TASK DETAILS:
Draw out every line with the word "secondbutton" from the listing below.

SUPPLIED MATERIAL:
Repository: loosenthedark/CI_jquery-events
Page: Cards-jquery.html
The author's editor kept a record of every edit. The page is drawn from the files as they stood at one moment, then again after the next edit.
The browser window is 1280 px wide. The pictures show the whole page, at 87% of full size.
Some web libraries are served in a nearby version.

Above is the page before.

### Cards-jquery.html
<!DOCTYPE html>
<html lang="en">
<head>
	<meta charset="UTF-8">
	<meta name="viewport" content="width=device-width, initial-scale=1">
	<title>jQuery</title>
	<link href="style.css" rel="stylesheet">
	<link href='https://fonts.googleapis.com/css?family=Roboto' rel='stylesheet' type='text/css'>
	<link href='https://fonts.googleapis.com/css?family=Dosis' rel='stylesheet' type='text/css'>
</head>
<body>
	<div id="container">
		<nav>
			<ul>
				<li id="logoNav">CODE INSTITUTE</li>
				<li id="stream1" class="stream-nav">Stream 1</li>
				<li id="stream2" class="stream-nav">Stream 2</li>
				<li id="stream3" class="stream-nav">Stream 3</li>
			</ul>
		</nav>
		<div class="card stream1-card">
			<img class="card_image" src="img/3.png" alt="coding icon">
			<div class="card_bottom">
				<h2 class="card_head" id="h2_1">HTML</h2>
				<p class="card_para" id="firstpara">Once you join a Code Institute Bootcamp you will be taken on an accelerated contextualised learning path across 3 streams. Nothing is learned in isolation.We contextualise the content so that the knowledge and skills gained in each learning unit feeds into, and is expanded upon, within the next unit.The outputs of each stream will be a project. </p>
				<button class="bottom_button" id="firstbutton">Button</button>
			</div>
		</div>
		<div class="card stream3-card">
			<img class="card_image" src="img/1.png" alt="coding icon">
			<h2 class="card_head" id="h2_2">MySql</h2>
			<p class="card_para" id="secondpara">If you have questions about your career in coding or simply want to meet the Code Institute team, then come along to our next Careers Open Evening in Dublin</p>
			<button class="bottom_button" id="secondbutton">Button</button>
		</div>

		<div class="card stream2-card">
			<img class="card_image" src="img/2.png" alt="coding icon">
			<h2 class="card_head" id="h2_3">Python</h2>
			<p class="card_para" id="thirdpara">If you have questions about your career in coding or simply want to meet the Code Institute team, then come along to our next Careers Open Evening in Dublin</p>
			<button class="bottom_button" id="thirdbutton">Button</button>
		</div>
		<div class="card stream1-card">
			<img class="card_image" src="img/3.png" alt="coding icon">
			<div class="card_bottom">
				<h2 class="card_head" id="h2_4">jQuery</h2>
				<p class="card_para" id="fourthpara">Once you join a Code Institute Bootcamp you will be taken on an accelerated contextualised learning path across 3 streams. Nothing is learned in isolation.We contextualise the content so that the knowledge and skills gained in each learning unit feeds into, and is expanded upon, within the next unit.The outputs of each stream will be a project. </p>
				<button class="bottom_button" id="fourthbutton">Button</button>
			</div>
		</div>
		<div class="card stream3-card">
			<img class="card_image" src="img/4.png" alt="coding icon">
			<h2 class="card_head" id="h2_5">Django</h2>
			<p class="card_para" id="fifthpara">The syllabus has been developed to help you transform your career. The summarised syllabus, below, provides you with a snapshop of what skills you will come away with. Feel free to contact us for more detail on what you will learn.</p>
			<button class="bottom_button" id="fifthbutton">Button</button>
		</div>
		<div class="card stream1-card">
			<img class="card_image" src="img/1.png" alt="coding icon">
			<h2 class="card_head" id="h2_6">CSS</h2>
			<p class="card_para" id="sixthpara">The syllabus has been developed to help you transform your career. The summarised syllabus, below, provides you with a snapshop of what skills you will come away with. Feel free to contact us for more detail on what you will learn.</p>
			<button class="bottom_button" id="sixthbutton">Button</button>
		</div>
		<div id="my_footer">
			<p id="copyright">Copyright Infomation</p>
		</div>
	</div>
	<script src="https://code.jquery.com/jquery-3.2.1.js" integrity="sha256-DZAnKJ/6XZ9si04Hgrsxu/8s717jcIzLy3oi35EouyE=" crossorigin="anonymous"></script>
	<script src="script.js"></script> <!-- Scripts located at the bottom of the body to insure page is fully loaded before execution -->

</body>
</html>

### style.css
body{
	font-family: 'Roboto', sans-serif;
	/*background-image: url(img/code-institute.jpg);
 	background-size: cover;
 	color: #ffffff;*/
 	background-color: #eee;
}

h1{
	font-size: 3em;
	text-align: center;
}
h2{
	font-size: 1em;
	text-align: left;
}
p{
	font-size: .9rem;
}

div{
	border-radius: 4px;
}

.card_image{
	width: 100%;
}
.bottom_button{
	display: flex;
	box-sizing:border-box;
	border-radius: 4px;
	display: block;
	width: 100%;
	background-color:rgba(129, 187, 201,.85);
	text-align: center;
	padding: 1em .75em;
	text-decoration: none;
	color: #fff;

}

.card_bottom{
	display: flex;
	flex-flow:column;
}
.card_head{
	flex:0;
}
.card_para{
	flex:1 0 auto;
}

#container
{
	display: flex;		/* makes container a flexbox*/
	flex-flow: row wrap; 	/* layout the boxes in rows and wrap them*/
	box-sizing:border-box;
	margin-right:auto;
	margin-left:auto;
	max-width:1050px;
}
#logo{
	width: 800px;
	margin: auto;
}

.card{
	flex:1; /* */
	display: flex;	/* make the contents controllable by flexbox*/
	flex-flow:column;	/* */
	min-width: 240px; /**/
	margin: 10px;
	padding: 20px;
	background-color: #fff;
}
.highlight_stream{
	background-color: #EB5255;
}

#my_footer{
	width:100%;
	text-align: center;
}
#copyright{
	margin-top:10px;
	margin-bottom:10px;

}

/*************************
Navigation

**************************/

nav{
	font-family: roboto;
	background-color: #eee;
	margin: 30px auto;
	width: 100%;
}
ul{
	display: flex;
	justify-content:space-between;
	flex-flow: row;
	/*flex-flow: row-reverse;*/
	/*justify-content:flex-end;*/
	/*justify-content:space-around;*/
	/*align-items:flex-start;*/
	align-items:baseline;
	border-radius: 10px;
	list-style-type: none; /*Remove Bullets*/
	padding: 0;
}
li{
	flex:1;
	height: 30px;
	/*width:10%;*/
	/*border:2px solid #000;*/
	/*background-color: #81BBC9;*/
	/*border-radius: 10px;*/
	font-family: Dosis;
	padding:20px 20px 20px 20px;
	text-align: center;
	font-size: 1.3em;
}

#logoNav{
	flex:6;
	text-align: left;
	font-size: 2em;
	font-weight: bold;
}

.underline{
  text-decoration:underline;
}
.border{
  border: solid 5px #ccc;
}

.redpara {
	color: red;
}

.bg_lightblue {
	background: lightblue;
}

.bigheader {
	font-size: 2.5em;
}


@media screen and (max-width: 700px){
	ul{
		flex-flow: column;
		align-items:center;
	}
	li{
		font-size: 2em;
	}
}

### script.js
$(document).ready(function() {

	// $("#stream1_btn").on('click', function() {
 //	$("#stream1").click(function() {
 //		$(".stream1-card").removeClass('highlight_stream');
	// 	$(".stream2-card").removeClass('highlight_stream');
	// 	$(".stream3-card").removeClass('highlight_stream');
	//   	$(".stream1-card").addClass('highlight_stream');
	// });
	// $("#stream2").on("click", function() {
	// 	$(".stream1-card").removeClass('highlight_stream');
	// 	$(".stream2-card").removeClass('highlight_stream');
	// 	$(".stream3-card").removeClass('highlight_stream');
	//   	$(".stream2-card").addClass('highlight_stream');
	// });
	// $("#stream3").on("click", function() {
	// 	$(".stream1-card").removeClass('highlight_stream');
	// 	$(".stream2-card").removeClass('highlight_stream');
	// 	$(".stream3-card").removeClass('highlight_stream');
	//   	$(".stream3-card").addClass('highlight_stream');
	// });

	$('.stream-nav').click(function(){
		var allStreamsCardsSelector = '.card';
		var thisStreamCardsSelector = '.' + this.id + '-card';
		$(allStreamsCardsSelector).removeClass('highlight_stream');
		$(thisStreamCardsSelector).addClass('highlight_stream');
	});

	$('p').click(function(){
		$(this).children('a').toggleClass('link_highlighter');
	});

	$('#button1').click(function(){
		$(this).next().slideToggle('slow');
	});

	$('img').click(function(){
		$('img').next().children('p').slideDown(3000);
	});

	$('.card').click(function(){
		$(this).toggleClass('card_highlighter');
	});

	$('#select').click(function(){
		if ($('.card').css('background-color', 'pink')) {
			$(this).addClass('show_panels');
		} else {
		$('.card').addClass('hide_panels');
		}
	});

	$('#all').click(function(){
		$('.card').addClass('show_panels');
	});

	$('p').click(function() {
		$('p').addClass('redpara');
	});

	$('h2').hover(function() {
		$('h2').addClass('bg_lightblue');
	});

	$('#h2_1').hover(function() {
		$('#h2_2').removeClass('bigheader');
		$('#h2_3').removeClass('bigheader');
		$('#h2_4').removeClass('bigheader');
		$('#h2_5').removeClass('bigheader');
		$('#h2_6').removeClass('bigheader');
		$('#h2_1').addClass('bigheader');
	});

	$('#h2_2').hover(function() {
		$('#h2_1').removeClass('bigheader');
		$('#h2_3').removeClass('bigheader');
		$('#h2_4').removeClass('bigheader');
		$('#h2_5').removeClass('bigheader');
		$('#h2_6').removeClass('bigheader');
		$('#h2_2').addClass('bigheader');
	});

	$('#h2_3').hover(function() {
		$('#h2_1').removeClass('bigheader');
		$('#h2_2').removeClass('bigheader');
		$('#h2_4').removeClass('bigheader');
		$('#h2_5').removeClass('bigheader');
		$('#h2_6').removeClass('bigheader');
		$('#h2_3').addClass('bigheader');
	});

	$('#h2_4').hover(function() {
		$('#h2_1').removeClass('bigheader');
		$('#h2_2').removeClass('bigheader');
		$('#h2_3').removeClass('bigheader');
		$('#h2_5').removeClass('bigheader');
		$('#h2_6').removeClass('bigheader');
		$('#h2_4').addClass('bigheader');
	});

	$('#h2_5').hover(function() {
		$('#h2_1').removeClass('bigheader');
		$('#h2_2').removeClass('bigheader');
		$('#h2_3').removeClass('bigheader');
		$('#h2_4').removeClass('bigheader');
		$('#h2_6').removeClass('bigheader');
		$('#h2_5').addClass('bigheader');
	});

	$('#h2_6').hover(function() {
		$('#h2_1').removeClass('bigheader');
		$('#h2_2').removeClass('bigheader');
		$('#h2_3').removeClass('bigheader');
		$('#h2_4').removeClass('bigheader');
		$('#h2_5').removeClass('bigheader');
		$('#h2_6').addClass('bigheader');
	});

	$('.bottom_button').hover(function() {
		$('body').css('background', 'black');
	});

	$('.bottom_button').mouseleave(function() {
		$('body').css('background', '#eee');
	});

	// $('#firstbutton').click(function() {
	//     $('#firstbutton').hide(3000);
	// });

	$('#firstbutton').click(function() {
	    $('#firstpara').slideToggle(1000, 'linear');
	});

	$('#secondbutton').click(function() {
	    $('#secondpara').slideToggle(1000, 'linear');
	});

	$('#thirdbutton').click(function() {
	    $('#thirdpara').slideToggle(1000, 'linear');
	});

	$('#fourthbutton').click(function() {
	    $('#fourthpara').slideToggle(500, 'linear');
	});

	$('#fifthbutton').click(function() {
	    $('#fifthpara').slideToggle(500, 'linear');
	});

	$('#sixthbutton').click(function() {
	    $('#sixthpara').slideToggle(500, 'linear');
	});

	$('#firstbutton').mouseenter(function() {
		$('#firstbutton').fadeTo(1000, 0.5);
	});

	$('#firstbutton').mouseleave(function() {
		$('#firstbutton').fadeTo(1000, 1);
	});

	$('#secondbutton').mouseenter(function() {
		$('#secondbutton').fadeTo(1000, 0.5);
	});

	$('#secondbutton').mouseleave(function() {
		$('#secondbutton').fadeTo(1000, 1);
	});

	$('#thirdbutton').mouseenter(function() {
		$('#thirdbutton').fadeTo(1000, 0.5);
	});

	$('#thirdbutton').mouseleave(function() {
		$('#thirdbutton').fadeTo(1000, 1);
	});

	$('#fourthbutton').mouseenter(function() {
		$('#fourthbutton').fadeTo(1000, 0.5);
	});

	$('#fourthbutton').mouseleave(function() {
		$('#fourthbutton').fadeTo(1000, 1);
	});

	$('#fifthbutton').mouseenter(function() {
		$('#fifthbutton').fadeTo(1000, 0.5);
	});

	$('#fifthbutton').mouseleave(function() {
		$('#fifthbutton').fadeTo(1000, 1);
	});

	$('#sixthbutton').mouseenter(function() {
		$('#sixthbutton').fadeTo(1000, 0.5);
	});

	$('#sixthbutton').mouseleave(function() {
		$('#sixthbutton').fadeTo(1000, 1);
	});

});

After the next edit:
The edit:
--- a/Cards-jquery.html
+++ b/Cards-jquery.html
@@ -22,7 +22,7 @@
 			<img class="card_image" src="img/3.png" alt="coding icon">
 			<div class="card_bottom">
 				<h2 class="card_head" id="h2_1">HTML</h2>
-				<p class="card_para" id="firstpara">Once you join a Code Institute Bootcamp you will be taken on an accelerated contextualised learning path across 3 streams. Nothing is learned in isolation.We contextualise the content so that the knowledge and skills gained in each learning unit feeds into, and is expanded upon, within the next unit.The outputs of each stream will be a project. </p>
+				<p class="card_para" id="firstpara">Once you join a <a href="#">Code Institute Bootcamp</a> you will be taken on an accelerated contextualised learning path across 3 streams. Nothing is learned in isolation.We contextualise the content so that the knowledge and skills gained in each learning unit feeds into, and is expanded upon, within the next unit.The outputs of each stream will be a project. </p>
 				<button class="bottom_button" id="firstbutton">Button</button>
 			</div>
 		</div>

EXERCISE RESPONSE:
			<button class="bottom_button" id="secondbutton">Button</button>
	$('#secondbutton').click(function() {
	$('#secondbutton').mouseenter(function() {
		$('#secondbutton').fadeTo(1000, 0.5);
	$('#secondbutton').mouseleave(function() {
		$('#secondbutton').fadeTo(1000, 1);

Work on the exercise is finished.